§ **WHAT YOU SHOULD DO**:
Collect each line of the entries that holds the string "context".

▶

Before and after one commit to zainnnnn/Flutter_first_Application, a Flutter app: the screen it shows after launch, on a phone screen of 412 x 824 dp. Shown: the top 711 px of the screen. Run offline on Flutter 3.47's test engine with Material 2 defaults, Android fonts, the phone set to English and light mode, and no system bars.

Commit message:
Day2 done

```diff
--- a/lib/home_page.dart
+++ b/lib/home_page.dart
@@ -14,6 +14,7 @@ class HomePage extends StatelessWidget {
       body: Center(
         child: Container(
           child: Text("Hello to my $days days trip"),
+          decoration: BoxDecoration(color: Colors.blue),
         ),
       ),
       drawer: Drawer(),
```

◀
▶

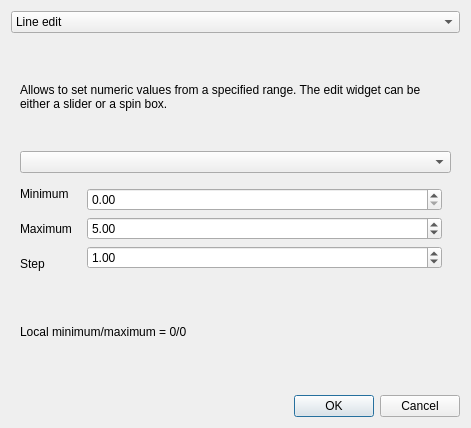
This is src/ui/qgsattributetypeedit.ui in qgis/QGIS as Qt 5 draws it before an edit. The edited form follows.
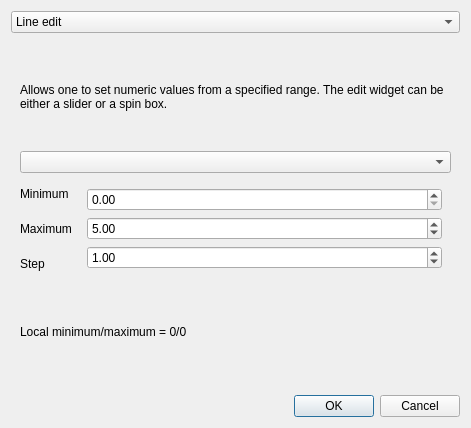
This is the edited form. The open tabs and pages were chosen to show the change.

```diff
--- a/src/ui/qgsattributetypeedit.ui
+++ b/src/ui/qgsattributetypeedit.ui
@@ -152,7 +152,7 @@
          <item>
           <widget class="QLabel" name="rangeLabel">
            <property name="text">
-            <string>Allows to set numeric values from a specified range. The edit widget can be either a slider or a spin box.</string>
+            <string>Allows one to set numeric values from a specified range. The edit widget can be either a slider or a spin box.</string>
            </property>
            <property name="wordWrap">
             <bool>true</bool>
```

◀
▶

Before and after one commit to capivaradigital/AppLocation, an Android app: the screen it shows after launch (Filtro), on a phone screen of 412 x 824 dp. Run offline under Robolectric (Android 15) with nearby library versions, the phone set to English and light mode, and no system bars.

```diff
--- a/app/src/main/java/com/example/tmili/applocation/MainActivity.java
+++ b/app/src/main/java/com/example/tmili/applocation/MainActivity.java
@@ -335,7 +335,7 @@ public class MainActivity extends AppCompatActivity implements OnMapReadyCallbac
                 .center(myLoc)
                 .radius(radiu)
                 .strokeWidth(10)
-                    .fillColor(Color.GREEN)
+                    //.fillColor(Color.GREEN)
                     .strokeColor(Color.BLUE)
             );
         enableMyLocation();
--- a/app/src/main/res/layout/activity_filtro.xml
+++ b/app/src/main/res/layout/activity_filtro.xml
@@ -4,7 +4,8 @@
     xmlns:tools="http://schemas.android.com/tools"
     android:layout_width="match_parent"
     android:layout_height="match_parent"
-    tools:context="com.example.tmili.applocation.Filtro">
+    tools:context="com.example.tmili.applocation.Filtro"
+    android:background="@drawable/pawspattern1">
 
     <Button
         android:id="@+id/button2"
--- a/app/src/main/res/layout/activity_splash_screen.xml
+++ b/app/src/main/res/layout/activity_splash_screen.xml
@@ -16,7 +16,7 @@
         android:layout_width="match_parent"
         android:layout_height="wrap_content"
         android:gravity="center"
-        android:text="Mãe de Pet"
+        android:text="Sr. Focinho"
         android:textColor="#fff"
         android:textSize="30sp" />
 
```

◀

§ **EXERCISE ANSWER**:
-    tools:context="com.example.tmili.applocation.Filtro">
+    tools:context="com.example.tmili.applocation.Filtro"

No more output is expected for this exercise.